In April of 1945, fame came for her, but not on her terms. Captured by Allied soldiers, she was charged with crimes against humanity and, after a 54 day trial, was hanged. She was defiant to the end – singing Nazi songs in her cell on the eve of her death, using rags to create ringlets in her hair as she was marched to the noose and, as executioner Albert Pierrepoint slipped the hood over her head, saying “Schnell!” (“Quickly!”) before the drop crashed down and her neck snapped.
A tragic tale. A young girl, with a troubled childhood, falling under the sway of the Third Reich. Maybe she would have become a nurse if not for the dark direction her country turned in the post-Anchluss death-decade. Maybe she would have comforted the weak instead of terrorizing the helpless. Perhaps, even, she would have ended up in films.

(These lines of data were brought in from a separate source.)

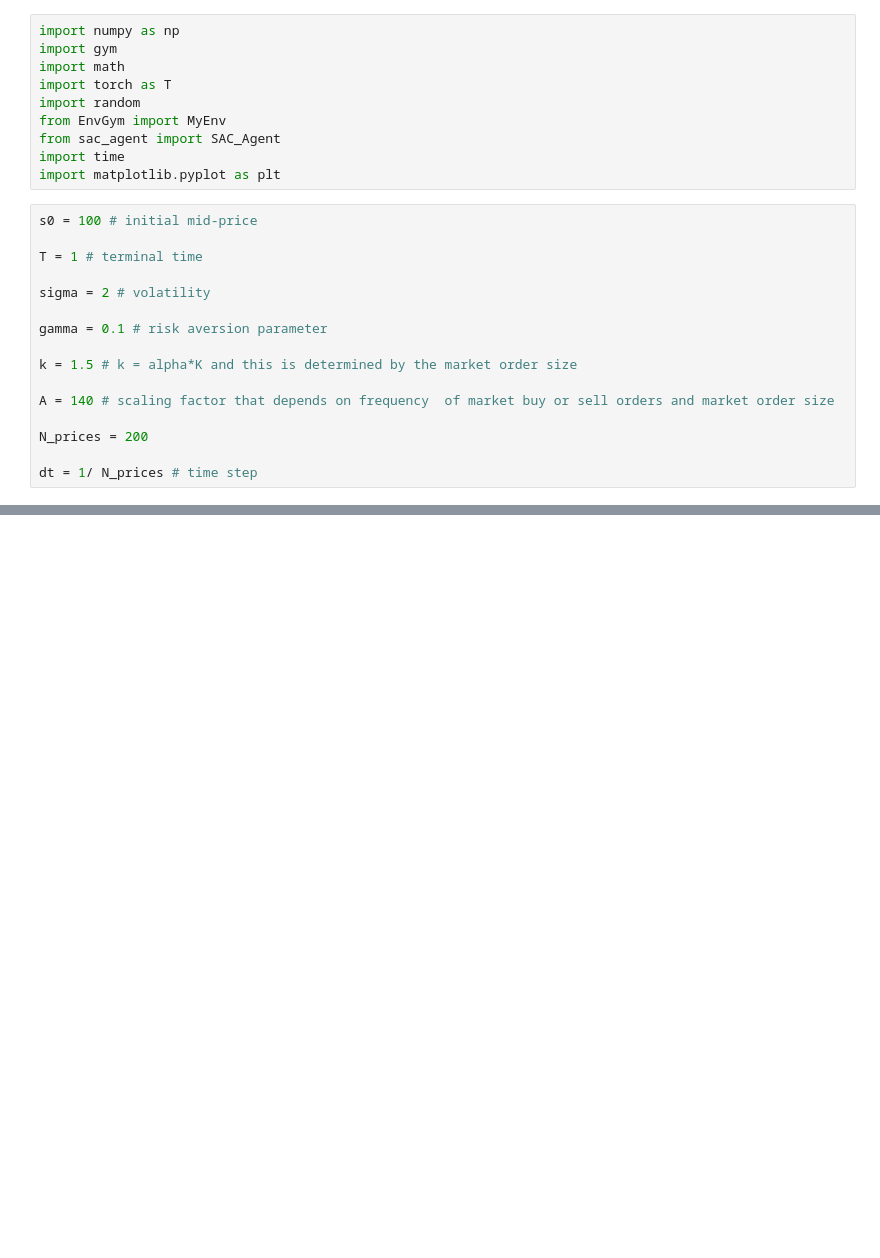
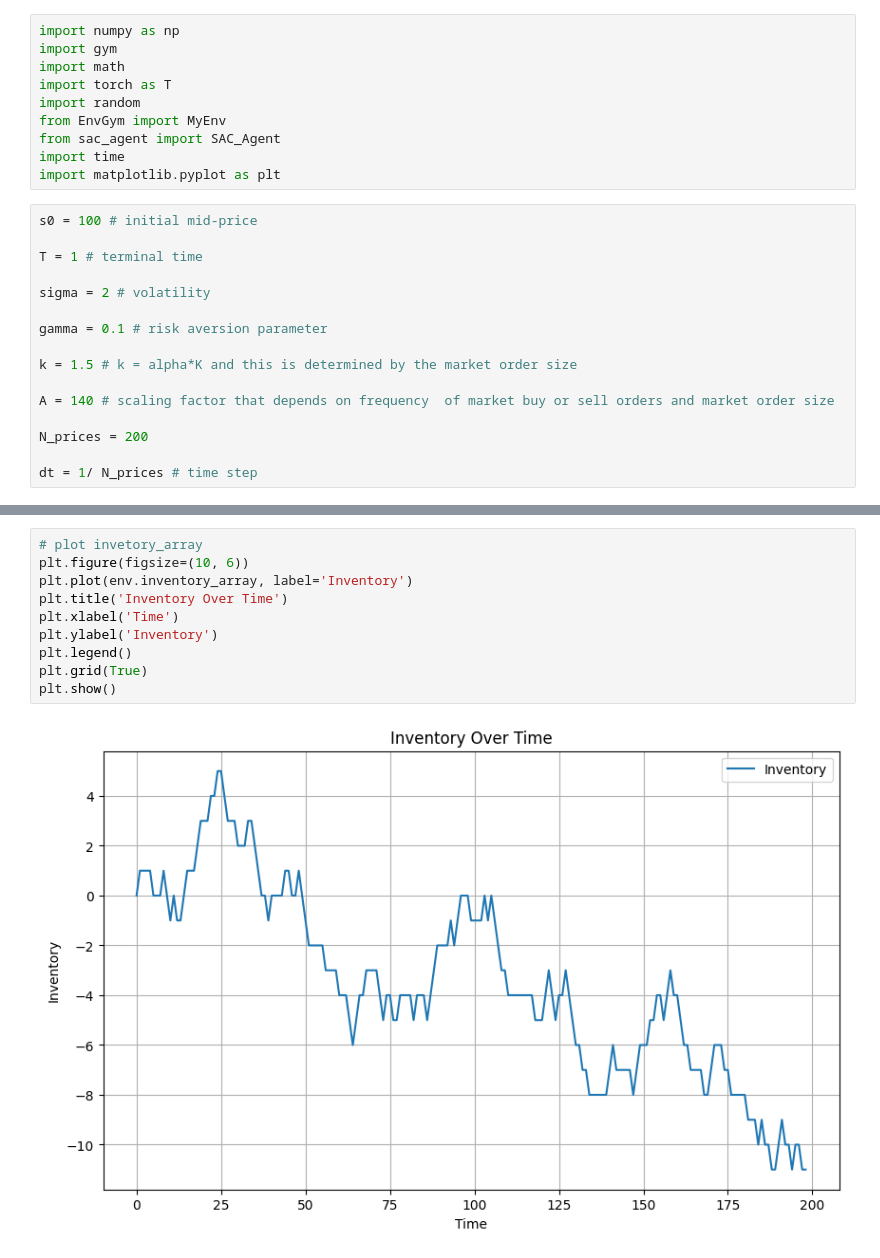
Before and after one commit to DusanaM/ThesisCode, a Jupyter notebook: Soft_Actor_Critic/SAC.ipynb, the cells around one changed output, grey strips where cells are left out. Cells and saved outputs as stored; diff of their text form; blank space fills up the shorter version.

```diff
--- a/Soft_Actor_Critic/SAC.ipynb
+++ b/Soft_Actor_Critic/SAC.ipynb
@@ -137,0 +158,12 @@ plt.show()
+# %%
+# plot invetory_array
+plt.figure(figsize=(10, 6))
+plt.plot(env.inventory_array, label='Inventory')
+plt.title('Inventory Over Time')
+plt.xlabel('Time')
+plt.ylabel('Inventory')
+plt.legend()
+plt.grid(True)
+plt.show()
+# %% [output]
+[figure, added]
```
Also changed, not shown: parts of 5 cells of this notebook, 4 other files.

Look at those eyes. They burn with the same eldritch flame as Theda Bara, or Barbara Steele or…Marlene Dietrich. Just another reminder of how young minds are easily warped by the vicious, base and violent.

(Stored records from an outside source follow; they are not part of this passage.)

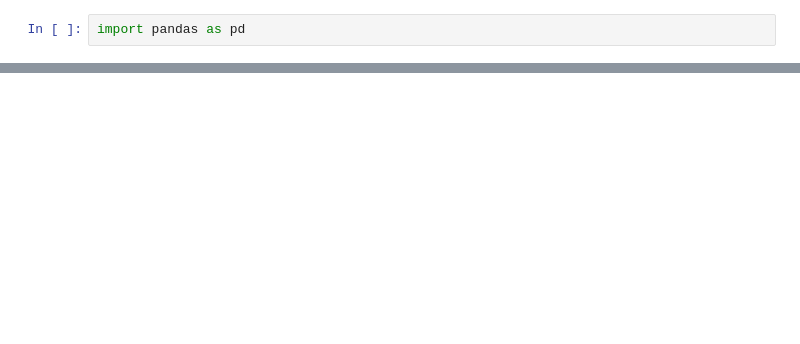
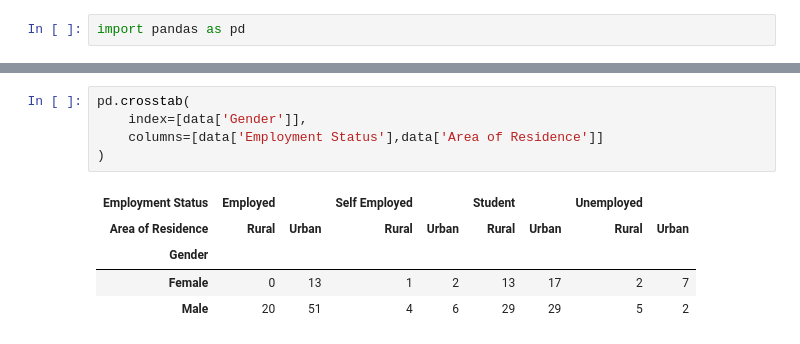
Before and after one commit to Anand-krish-0/A-study-on-awareness-and-perception-among-the-users-of-EVs, a Jupyter notebook: rough_work.ipynb, the cells around one changed output, grey strips where cells are left out. Drawn from its saved outputs; the diff is of its cells as text; blank space fills up the shorter version.

```diff
--- a/rough_work.ipynb
+++ b/rough_work.ipynb
@@ -19,0 +97,11 @@ df
+# %%
+pd.crosstab(
+    index=[data['Gender']],
+    columns=[data['Employment Status'],data['Area of Residence']]
+)
+# %% [output]
+| Employment Status | Employed |  | Self Employed |  | Student |  | Unemployed |  |
+| Area of Residence | Rural | Urban | Rural | Urban | Rural | Urban | Rural | Urban |
+| Gender |  |  |  |  |  |  |  |  |
+| Female | 0 | 13 | 1 | 2 | 13 | 17 | 2 | 7 |
+| Male | 20 | 51 | 4 | 6 | 29 | 29 | 5 | 2 |
```
Also changed, not shown: parts of 19 cells of this notebook, 4 other files.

But is that really the story here? Yes, her mother committed suicide, and who can say what sort of cosmic disruption a trauma like that inflicted on Irma’s moral compass. And then there’s the bullying in school, and the shame – in a culture where learning and intelligence were prized – of lagging behind her classmates. All mitigating factors.
Enough to mitigate the operatic, ogre-like cruelty she seemed causally capable of on a day-to-day basis? Yes, she was mired in the deepest bowels of the Nazi genocide apparatus. But remember, the Nazis were, at least in their own twisted viewp, obsessed with beauty and purity. No deviant art, or “Jewish jazz”, or “inferior races.” Irma had no violent video games to play, exploitation cinema to watch, pornography to view or internet alleyways to blunder down. And as hard as it is to understand, in her mind, the torture and killing of Jewish prisoners was a good thing. In her mind, she was cleansing the world of an ancient stain.

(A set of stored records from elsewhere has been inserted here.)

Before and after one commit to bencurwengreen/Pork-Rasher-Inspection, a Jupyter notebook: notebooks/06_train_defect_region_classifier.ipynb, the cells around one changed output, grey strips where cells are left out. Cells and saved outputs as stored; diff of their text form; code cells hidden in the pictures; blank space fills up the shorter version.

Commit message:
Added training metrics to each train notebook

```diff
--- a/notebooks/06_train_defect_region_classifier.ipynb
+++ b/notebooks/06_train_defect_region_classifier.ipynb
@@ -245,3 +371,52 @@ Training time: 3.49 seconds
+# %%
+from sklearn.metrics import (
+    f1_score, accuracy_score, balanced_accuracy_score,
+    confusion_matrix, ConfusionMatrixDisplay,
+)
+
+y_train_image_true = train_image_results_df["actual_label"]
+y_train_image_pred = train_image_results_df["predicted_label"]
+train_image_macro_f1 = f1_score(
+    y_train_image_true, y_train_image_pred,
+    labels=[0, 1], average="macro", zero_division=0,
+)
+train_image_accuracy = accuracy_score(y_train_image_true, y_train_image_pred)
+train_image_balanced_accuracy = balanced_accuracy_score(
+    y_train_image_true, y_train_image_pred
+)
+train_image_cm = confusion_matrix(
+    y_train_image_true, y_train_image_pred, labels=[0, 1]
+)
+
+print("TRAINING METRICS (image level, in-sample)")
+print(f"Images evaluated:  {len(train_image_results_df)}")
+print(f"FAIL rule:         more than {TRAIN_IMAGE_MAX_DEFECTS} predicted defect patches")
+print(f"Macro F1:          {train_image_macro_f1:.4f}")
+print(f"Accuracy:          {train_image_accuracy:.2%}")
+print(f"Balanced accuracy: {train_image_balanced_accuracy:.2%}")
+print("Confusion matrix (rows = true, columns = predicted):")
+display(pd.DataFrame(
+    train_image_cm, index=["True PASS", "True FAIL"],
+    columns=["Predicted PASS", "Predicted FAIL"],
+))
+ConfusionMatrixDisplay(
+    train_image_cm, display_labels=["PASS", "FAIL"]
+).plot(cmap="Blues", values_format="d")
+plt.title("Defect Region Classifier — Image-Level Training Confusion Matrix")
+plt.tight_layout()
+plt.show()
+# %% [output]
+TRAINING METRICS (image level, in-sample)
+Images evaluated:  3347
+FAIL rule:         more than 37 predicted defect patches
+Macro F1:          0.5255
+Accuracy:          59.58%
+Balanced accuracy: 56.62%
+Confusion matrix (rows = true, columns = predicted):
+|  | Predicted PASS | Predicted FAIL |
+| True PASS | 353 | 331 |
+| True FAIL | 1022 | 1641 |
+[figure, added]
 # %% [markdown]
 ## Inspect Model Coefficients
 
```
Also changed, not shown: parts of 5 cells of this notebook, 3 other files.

I’m shaken to this day by a documentary I saw by the brilliant British science historian James Burke, in which he talks about the burning of witches in England in the 1500s. He points out that the people who attended witch burnings saw nothing awful or disturbing going on. In their hearts and minds what they were looking at was an act of grace. They were saving an innocent soul from perdition’s flames. The screams of agony, the bursting of skin and organs, and the charring and snapping of bones were all signs of a spirit being wrenched free from the clutches of a filthy, demonic captor.
It’s hard to accept that perhaps Irma was born this way. Born capable – despite any familial nurturing or societal validation – of transitioning from a confused young nursing student to a pitiless, unflinching murder maiden, all in the span of four short years.
Because maybe the ultimate horror here – and in some of the cases on this website – is that there was no transition at all. Only the lifting of a lovely, blond-haired mask, to reveal an evil as old as time. Did Irma hear Dietrich crooning, “…I was made this way/I can’t help it…” and, smiling ruefully at those out-of-context lyrics, stride out into the world, trailing perfume and punishment?